(Change listing data)
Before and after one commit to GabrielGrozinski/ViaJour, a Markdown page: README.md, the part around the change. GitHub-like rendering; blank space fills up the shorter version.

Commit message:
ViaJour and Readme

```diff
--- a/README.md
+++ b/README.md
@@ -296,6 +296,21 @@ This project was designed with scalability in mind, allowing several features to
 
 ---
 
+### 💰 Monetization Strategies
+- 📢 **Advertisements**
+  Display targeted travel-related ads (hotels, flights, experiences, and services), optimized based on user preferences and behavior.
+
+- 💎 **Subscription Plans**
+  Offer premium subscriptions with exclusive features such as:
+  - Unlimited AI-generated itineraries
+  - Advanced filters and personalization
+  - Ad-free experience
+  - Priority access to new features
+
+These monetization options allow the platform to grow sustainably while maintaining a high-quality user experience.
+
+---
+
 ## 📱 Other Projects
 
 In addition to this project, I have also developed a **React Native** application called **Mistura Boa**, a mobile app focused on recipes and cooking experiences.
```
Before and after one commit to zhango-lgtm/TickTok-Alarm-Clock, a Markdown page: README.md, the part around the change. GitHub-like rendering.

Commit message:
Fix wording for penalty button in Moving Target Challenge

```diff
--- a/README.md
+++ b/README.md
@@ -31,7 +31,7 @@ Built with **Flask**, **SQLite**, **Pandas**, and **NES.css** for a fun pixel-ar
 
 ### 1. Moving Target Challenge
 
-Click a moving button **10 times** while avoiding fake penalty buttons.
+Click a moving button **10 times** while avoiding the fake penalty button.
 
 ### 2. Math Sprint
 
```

Task description — Count how many lines in the entries above hold the word "avoiding". Give that number by itself.

Output below — 2